---------- INFORMATION GIVEN ----------
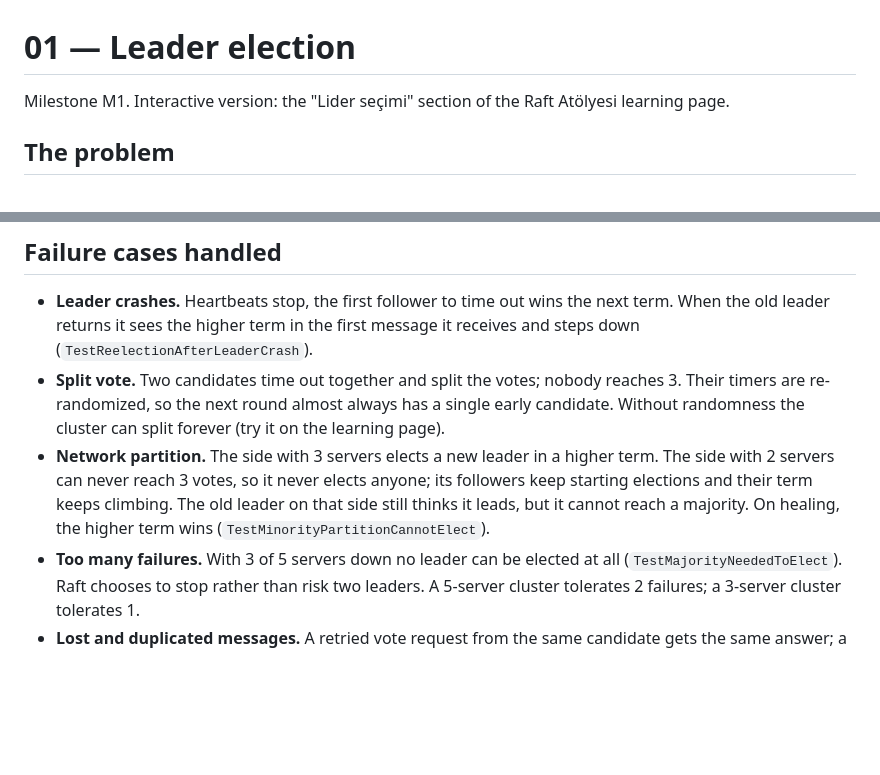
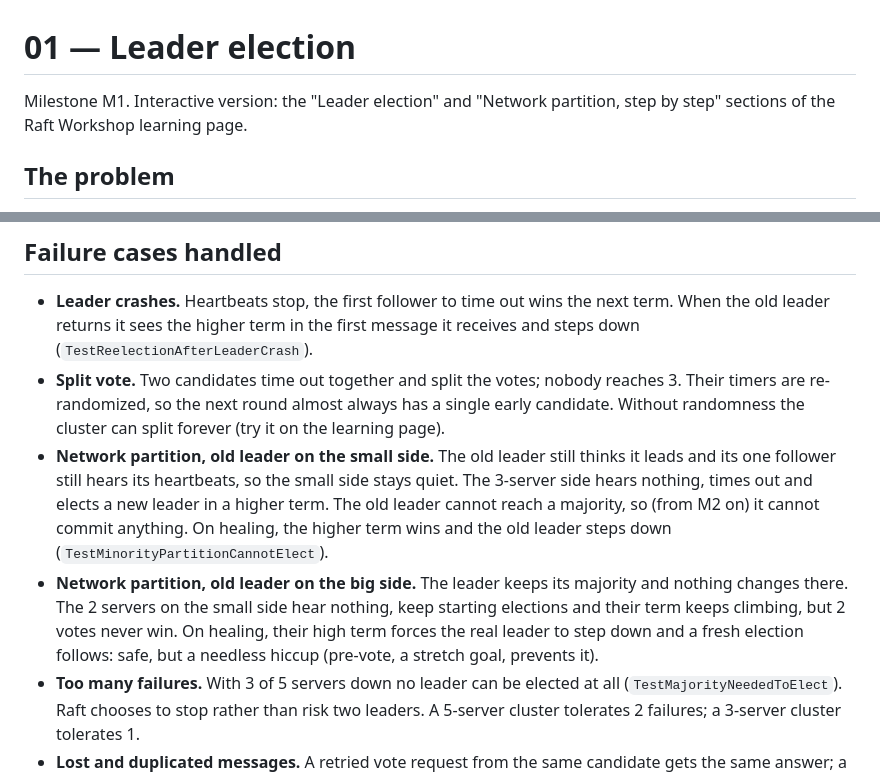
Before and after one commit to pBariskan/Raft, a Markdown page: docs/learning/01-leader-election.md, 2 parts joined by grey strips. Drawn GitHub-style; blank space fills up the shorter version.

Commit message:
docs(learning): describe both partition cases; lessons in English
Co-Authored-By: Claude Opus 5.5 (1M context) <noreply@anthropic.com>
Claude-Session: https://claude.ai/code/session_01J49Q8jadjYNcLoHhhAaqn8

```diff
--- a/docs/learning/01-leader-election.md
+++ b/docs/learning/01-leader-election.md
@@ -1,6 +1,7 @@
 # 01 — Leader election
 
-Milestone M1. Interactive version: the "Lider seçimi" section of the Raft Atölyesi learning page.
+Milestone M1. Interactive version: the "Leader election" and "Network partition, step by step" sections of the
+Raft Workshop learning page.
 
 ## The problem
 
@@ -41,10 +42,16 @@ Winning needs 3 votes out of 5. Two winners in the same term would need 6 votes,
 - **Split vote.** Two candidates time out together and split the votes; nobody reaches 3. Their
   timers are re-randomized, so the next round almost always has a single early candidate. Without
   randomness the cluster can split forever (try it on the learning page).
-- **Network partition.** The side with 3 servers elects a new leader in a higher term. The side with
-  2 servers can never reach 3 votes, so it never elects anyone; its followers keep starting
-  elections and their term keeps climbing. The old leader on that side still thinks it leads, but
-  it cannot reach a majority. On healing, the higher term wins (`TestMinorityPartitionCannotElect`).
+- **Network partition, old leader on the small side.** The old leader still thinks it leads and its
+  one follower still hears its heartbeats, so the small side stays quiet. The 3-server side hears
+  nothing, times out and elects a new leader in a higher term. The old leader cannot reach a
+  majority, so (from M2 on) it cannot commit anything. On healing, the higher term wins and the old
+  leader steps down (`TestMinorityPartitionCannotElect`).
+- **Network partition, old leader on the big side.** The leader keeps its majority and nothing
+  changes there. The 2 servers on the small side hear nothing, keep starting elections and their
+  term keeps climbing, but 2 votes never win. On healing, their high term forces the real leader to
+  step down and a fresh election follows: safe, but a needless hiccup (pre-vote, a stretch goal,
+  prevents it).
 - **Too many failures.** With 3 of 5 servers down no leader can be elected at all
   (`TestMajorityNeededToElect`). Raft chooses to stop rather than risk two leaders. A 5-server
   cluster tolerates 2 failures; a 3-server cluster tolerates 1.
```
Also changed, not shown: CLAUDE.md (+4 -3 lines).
----------
**REQUIRED ACTION:** Your reply should restate the data above word for word and contain no pictures.

**EXERCISE OUTPUT:**
Before and after one commit to pBariskan/Raft, a Markdown page: docs/learning/01-leader-election.md, 2 parts joined by grey strips. Drawn GitHub-style; blank space fills up the shorter version.

Commit message:
docs(learning): describe both partition cases; lessons in English
Co-Authored-By: Claude Opus 5.5 (1M context) <noreply@anthropic.com>
Claude-Session: https://claude.ai/code/session_01J49Q8jadjYNcLoHhhAaqn8

```diff
--- a/docs/learning/01-leader-election.md
+++ b/docs/learning/01-leader-election.md
@@ -1,6 +1,7 @@
 # 01 — Leader election
 
-Milestone M1. Interactive version: the "Lider seçimi" section of the Raft Atölyesi learning page.
+Milestone M1. Interactive version: the "Leader election" and "Network partition, step by step" sections of the
+Raft Workshop learning page.
 
 ## The problem
 
@@ -41,10 +42,16 @@ Winning needs 3 votes out of 5. Two winners in the same term would need 6 votes,
 - **Split vote.** Two candidates time out together and split the votes; nobody reaches 3. Their
   timers are re-randomized, so the next round almost always has a single early candidate. Without
   randomness the cluster can split forever (try it on the learning page).
-- **Network partition.** The side with 3 servers elects a new leader in a higher term. The side with
-  2 servers can never reach 3 votes, so it never elects anyone; its followers keep starting
-  elections and their term keeps climbing. The old leader on that side still thinks it leads, but
-  it cannot reach a majority. On healing, the higher term wins (`TestMinorityPartitionCannotElect`).
+- **Network partition, old leader on the small side.** The old leader still thinks it leads and its
+  one follower still hears its heartbeats, so the small side stays quiet. The 3-server side hears
+  nothing, times out and elects a new leader in a higher term. The old leader cannot reach a
+  majority, so (from M2 on) it cannot commit anything. On healing, the higher term wins and the old
+  leader steps down (`TestMinorityPartitionCannotElect`).
+- **Network partition, old leader on the big side.** The leader keeps its majority and nothing
+  changes there. The 2 servers on the small side hear nothing, keep starting elections and their
+  term keeps climbing, but 2 votes never win. On healing, their high term forces the real leader to
+  step down and a fresh election follows: safe, but a needless hiccup (pre-vote, a stretch goal,
+  prevents it).
 - **Too many failures.** With 3 of 5 servers down no leader can be elected at all
   (`TestMajorityNeededToElect`). Raft chooses to stop rather than risk two leaders. A 5-server
   cluster tolerates 2 failures; a 3-server cluster tolerates 1.
```
Also changed, not shown: CLAUDE.md (+4 -3 lines).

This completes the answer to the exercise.